→ Brief
Verbatim output of the lines below is required, with the images omitted.

→ Data shown

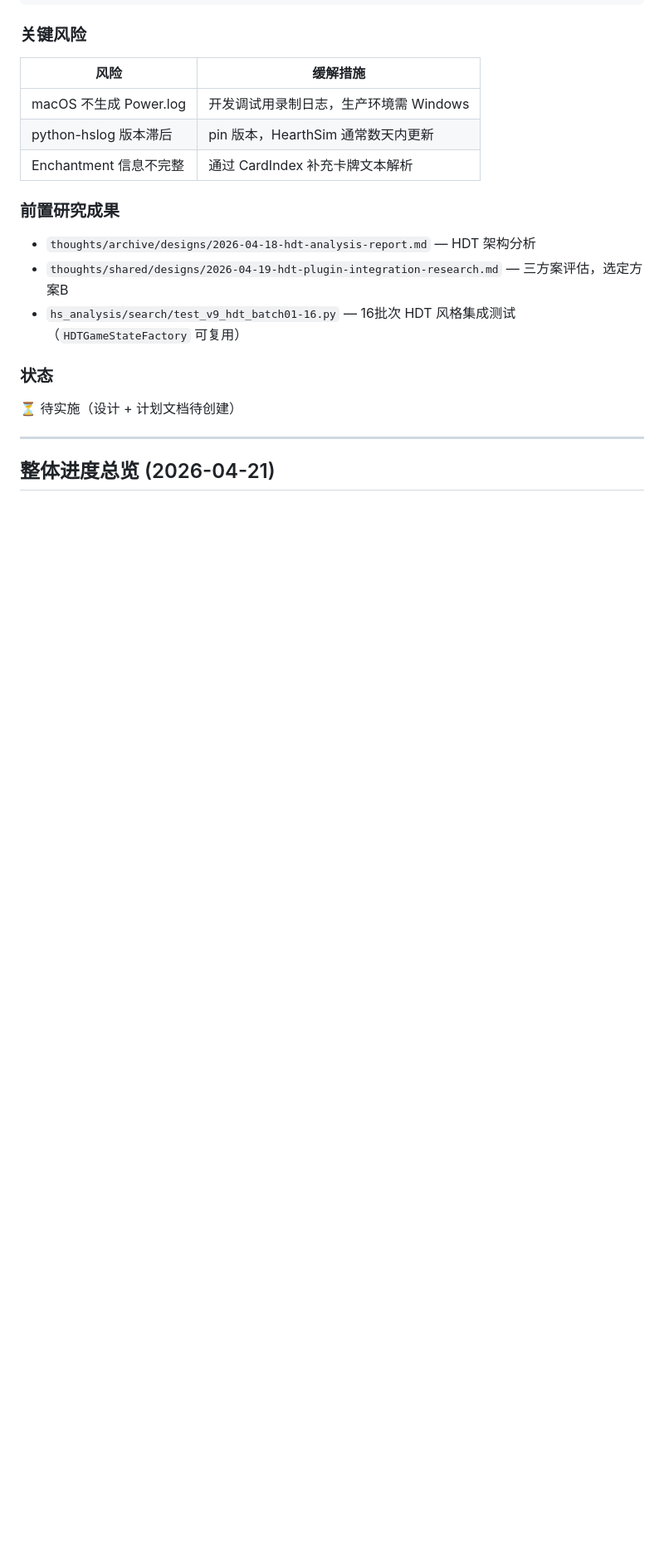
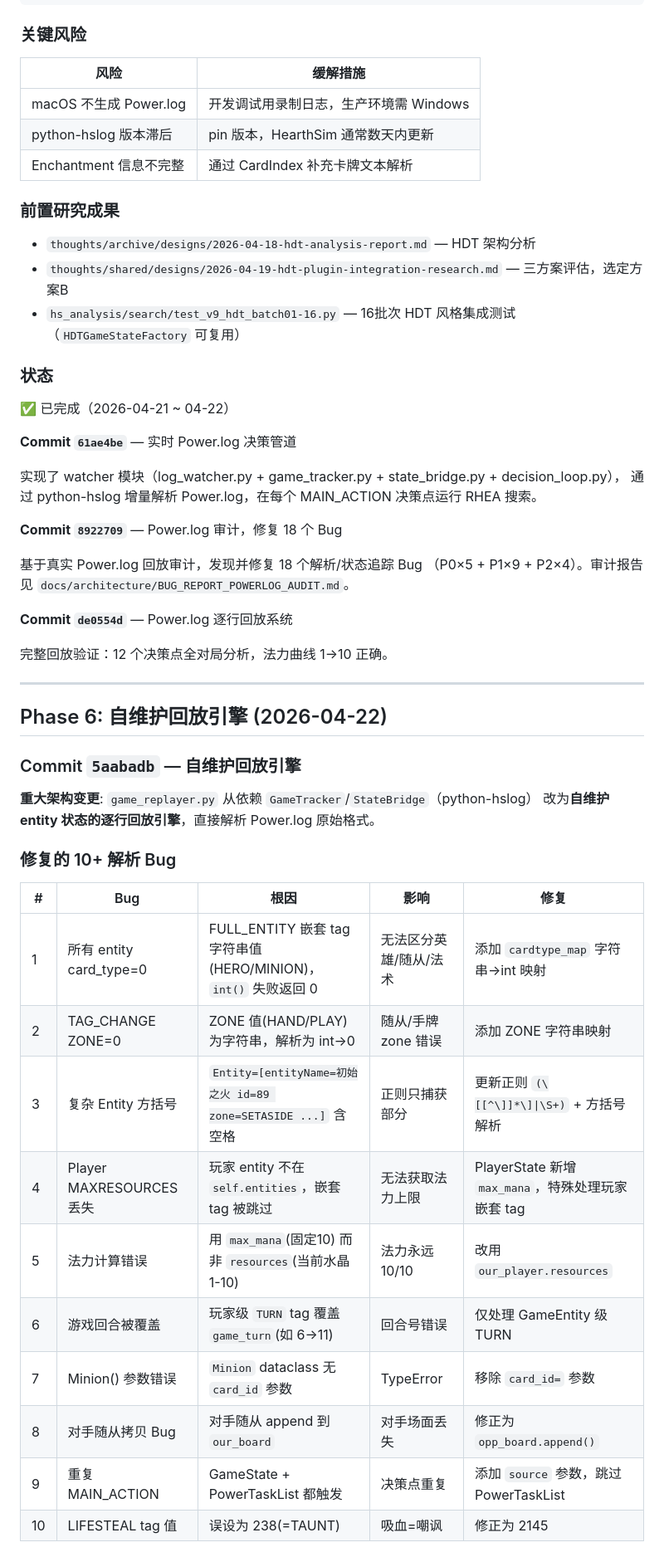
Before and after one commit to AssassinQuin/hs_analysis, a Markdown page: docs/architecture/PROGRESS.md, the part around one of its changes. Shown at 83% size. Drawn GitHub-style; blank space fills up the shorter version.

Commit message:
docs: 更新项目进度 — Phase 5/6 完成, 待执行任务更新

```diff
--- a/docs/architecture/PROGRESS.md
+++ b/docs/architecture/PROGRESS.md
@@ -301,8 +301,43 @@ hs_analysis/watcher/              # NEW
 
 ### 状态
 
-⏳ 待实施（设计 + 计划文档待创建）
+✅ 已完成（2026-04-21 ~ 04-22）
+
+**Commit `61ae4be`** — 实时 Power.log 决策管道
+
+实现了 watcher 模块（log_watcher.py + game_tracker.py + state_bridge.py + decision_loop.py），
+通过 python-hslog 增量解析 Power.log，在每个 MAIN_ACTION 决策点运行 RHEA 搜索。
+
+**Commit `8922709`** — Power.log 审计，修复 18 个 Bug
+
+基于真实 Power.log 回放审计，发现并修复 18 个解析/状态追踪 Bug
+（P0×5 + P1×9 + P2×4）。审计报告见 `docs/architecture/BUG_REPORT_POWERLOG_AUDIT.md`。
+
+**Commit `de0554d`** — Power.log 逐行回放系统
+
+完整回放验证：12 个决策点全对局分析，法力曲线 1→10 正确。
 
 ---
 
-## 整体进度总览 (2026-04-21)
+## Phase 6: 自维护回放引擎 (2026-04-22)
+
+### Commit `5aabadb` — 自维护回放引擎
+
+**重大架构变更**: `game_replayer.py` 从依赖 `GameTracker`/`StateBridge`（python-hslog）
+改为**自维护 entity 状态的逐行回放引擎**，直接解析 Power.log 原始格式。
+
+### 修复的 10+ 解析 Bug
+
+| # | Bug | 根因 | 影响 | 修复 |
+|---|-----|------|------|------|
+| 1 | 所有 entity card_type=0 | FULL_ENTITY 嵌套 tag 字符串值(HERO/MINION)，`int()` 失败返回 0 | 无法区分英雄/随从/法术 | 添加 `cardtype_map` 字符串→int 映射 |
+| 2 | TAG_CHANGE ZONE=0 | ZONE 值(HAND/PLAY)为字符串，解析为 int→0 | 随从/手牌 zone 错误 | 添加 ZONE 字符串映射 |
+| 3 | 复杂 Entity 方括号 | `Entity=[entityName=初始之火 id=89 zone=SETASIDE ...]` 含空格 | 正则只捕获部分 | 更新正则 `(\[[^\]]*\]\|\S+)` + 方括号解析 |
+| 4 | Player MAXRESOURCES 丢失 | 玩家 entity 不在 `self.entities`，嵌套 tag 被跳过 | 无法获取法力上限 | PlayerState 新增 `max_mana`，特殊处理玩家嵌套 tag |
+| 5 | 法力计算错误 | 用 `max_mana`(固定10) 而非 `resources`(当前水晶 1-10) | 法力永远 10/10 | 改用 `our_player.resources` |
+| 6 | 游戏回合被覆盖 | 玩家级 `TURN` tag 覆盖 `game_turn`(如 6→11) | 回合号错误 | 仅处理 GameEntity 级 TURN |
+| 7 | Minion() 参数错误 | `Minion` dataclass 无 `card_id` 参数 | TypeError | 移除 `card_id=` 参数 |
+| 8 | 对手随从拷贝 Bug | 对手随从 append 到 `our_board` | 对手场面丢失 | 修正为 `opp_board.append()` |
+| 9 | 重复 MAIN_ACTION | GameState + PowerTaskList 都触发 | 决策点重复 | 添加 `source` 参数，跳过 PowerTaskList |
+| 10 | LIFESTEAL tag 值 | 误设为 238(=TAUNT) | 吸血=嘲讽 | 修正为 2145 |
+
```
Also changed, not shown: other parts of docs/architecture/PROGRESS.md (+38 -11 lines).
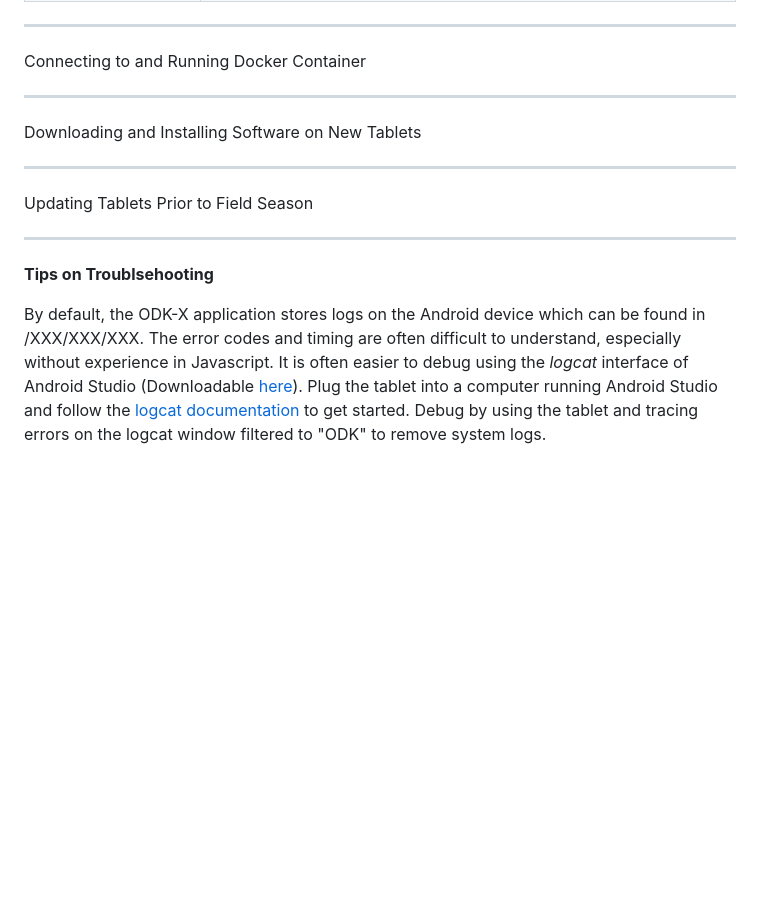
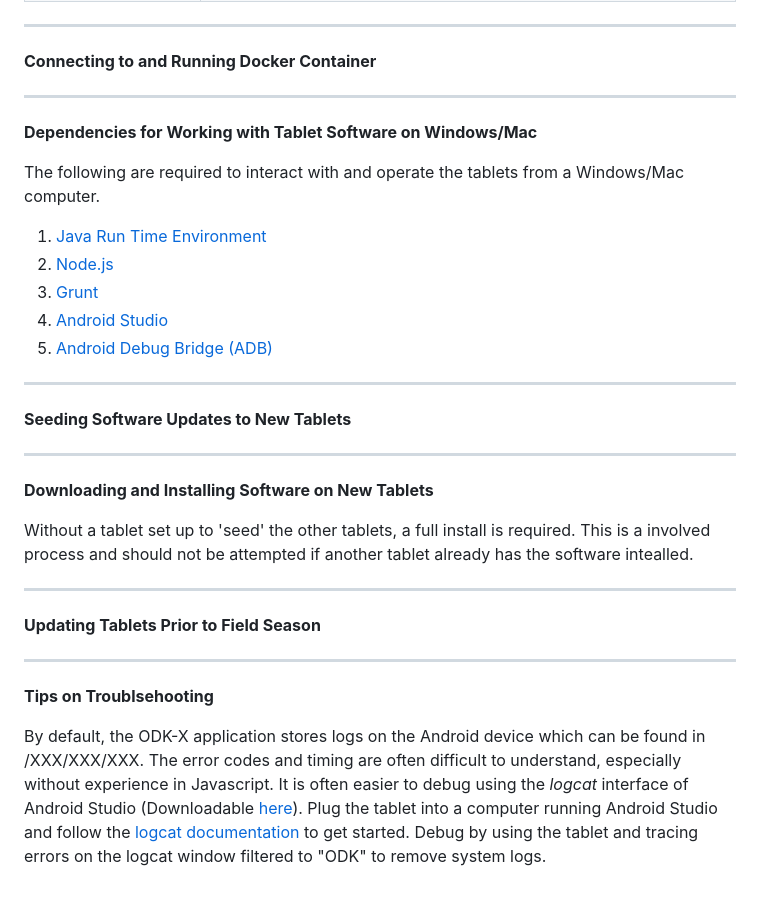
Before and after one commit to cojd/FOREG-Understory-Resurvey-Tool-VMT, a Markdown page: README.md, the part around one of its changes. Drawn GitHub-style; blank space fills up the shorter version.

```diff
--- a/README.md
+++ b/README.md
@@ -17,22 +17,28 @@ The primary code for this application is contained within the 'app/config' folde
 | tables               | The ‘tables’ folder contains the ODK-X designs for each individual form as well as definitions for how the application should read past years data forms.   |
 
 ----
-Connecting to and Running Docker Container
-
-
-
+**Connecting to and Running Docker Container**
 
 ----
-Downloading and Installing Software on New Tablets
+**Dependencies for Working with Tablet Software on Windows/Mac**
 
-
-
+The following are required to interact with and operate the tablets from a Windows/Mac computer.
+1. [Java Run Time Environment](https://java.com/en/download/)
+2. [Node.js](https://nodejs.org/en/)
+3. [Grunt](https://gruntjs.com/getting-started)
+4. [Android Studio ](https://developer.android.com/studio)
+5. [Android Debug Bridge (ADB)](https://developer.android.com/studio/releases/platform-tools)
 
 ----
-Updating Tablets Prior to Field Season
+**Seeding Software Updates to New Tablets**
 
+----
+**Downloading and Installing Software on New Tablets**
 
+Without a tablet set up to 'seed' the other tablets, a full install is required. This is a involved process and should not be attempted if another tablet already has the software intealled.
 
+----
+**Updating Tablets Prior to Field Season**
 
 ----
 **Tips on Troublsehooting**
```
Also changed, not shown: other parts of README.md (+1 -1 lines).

→ Exercise result
Before and after one commit to AssassinQuin/hs_analysis, a Markdown page: docs/architecture/PROGRESS.md, the part around one of its changes. Shown at 83% size. Drawn GitHub-style; blank space fills up the shorter version.

Commit message:
docs: 更新项目进度 — Phase 5/6 完成, 待执行任务更新

```diff
--- a/docs/architecture/PROGRESS.md
+++ b/docs/architecture/PROGRESS.md
@@ -301,8 +301,43 @@ hs_analysis/watcher/              # NEW
 
 ### 状态
 
-⏳ 待实施（设计 + 计划文档待创建）
+✅ 已完成（2026-04-21 ~ 04-22）
+
+**Commit `61ae4be`** — 实时 Power.log 决策管道
+
+实现了 watcher 模块（log_watcher.py + game_tracker.py + state_bridge.py + decision_loop.py），
+通过 python-hslog 增量解析 Power.log，在每个 MAIN_ACTION 决策点运行 RHEA 搜索。
+
+**Commit `8922709`** — Power.log 审计，修复 18 个 Bug
+
+基于真实 Power.log 回放审计，发现并修复 18 个解析/状态追踪 Bug
+（P0×5 + P1×9 + P2×4）。审计报告见 `docs/architecture/BUG_REPORT_POWERLOG_AUDIT.md`。
+
+**Commit `de0554d`** — Power.log 逐行回放系统
+
+完整回放验证：12 个决策点全对局分析，法力曲线 1→10 正确。
 
 ---
 
-## 整体进度总览 (2026-04-21)
+## Phase 6: 自维护回放引擎 (2026-04-22)
+
+### Commit `5aabadb` — 自维护回放引擎
+
+**重大架构变更**: `game_replayer.py` 从依赖 `GameTracker`/`StateBridge`（python-hslog）
+改为**自维护 entity 状态的逐行回放引擎**，直接解析 Power.log 原始格式。
+
+### 修复的 10+ 解析 Bug
+
+| # | Bug | 根因 | 影响 | 修复 |
+|---|-----|------|------|------|
+| 1 | 所有 entity card_type=0 | FULL_ENTITY 嵌套 tag 字符串值(HERO/MINION)，`int()` 失败返回 0 | 无法区分英雄/随从/法术 | 添加 `cardtype_map` 字符串→int 映射 |
+| 2 | TAG_CHANGE ZONE=0 | ZONE 值(HAND/PLAY)为字符串，解析为 int→0 | 随从/手牌 zone 错误 | 添加 ZONE 字符串映射 |
+| 3 | 复杂 Entity 方括号 | `Entity=[entityName=初始之火 id=89 zone=SETASIDE ...]` 含空格 | 正则只捕获部分 | 更新正则 `(\[[^\]]*\]\|\S+)` + 方括号解析 |
+| 4 | Player MAXRESOURCES 丢失 | 玩家 entity 不在 `self.entities`，嵌套 tag 被跳过 | 无法获取法力上限 | PlayerState 新增 `max_mana`，特殊处理玩家嵌套 tag |
+| 5 | 法力计算错误 | 用 `max_mana`(固定10) 而非 `resources`(当前水晶 1-10) | 法力永远 10/10 | 改用 `our_player.resources` |
+| 6 | 游戏回合被覆盖 | 玩家级 `TURN` tag 覆盖 `game_turn`(如 6→11) | 回合号错误 | 仅处理 GameEntity 级 TURN |
+| 7 | Minion() 参数错误 | `Minion` dataclass 无 `card_id` 参数 | TypeError | 移除 `card_id=` 参数 |
+| 8 | 对手随从拷贝 Bug | 对手随从 append 到 `our_board` | 对手场面丢失 | 修正为 `opp_board.append()` |
+| 9 | 重复 MAIN_ACTION | GameState + PowerTaskList 都触发 | 决策点重复 | 添加 `source` 参数，跳过 PowerTaskList |
+| 10 | LIFESTEAL tag 值 | 误设为 238(=TAUNT) | 吸血=嘲讽 | 修正为 2145 |
+
```
Also changed, not shown: other parts of docs/architecture/PROGRESS.md (+38 -11 lines).
Before and after one commit to cojd/FOREG-Understory-Resurvey-Tool-VMT, a Markdown page: README.md, the part around one of its changes. Drawn GitHub-style; blank space fills up the shorter version.

```diff
--- a/README.md
+++ b/README.md
@@ -17,22 +17,28 @@ The primary code for this application is contained within the 'app/config' folde
 | tables               | The ‘tables’ folder contains the ODK-X designs for each individual form as well as definitions for how the application should read past years data forms.   |
 
 ----
-Connecting to and Running Docker Container
-
-
-
+**Connecting to and Running Docker Container**
 
 ----
-Downloading and Installing Software on New Tablets
+**Dependencies for Working with Tablet Software on Windows/Mac**
 
-
-
+The following are required to interact with and operate the tablets from a Windows/Mac computer.
+1. [Java Run Time Environment](https://java.com/en/download/)
+2. [Node.js](https://nodejs.org/en/)
+3. [Grunt](https://gruntjs.com/getting-started)
+4. [Android Studio ](https://developer.android.com/studio)
+5. [Android Debug Bridge (ADB)](https://developer.android.com/studio/releases/platform-tools)
 
 ----
-Updating Tablets Prior to Field Season
+**Seeding Software Updates to New Tablets**
 
+----
+**Downloading and Installing Software on New Tablets**
 
+Without a tablet set up to 'seed' the other tablets, a full install is required. This is a involved process and should not be attempted if another tablet already has the software intealled.
 
+----
+**Updating Tablets Prior to Field Season**
 
 ----
 **Tips on Troublsehooting**
```
Also changed, not shown: other parts of README.md (+1 -1 lines).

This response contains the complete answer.